Limited contact, restrictions on recreational activities, worrying about falling ill and infecting others and feelings of uncertainty about the future are just a few of the challenges we must contend with during this difficult time.
We’ve put together a few tips and support options you might find useful:
Use reliable sources of information
The amount of information about the coronavirus may exacerbate feelings of uncertainty, so try to limit your exposure to the news to just once or twice a day, and make sure you use reliable sources of information, such as www.infektionsschutz.de (German only, with some multilingual resources), the Robert Koch Institute.
For more information on dealing with stress and uncertainty brought on by the coronavirus pandemic, we recommend this resource.
Keep in touch
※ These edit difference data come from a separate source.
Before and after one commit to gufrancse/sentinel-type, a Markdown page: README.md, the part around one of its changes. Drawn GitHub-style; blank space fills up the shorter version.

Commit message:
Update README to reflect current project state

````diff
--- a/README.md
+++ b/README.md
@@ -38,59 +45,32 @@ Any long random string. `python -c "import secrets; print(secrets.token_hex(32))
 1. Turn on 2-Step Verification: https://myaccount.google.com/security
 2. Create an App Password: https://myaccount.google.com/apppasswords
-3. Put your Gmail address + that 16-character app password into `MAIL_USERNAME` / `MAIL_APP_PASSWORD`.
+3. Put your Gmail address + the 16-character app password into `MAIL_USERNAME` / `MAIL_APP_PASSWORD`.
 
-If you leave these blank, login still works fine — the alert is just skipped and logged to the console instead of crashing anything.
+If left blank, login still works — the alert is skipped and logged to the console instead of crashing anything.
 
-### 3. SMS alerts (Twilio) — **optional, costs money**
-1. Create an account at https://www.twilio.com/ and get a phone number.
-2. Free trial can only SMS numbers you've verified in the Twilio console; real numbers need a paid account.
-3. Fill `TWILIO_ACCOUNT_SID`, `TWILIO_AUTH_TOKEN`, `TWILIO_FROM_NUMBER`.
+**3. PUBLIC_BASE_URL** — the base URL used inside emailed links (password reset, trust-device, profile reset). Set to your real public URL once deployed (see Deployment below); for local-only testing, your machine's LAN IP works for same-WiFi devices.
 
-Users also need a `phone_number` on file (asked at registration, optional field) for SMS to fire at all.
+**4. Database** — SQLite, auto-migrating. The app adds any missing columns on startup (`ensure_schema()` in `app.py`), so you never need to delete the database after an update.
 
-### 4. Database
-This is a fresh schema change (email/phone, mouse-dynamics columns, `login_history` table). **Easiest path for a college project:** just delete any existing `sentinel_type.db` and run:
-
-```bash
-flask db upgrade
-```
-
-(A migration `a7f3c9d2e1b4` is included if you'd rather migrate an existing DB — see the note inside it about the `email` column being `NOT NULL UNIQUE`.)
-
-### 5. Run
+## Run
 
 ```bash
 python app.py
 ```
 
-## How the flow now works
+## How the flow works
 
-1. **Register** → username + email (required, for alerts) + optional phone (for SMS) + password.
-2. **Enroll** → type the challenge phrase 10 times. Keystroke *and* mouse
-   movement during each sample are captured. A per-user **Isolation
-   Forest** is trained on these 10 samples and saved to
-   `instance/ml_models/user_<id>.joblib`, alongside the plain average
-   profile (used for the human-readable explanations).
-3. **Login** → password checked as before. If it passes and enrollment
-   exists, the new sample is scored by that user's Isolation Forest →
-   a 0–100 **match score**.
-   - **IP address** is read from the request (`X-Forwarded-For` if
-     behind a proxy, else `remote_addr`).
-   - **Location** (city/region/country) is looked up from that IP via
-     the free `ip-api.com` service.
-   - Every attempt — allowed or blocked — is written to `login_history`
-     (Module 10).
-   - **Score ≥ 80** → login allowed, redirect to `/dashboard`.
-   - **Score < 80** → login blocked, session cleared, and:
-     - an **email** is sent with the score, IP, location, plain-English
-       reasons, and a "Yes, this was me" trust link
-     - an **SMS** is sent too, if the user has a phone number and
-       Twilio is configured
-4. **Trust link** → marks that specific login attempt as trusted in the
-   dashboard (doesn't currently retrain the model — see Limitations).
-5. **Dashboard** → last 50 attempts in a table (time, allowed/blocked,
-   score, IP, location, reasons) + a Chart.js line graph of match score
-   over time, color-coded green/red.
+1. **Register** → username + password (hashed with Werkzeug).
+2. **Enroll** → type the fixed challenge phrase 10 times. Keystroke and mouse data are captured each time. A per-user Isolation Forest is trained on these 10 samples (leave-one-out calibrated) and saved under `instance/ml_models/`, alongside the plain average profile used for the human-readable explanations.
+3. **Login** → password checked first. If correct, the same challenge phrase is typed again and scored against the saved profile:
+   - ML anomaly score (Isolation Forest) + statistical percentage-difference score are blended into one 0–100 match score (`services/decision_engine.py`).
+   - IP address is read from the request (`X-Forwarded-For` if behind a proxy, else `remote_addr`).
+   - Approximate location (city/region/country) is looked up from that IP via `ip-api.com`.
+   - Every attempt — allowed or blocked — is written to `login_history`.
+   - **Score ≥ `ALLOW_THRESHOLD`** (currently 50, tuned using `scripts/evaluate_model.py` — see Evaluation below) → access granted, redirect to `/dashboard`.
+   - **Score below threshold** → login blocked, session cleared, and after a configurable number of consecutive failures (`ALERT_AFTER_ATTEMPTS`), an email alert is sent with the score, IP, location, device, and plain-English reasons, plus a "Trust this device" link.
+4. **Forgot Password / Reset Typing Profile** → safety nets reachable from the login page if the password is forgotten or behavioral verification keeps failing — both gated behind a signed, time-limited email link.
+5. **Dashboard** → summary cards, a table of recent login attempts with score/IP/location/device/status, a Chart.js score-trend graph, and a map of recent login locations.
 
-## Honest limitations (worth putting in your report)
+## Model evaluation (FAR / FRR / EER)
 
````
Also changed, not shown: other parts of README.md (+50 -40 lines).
Keep in touch with family, friends and even work colleagues
by phone or video chat, or even simply by sending a text message. Talking with others can help you manage your own thoughts and feelings and helps combat feelings of loneliness.
Adjust your plans for the future
The pandemic continues to throw our lives into turmoil, keeping us from carrying out any number of plans we might have had. Feelings of disappointment and frustration are completely understandable. Try to bear in mind that this is ultimately a temporary situation. Start making plans for after the coronavirus pandemic, that way you can start looking forward to something.
Trust in your strengths
Courage and confidence are important, even in difficult circumstances. Look back on difficult situations you’ve managed to overcome in the past. Trust in your strengths, and trust that the situation will change for the better. After all, the coronavirus pandemic won’t last forever.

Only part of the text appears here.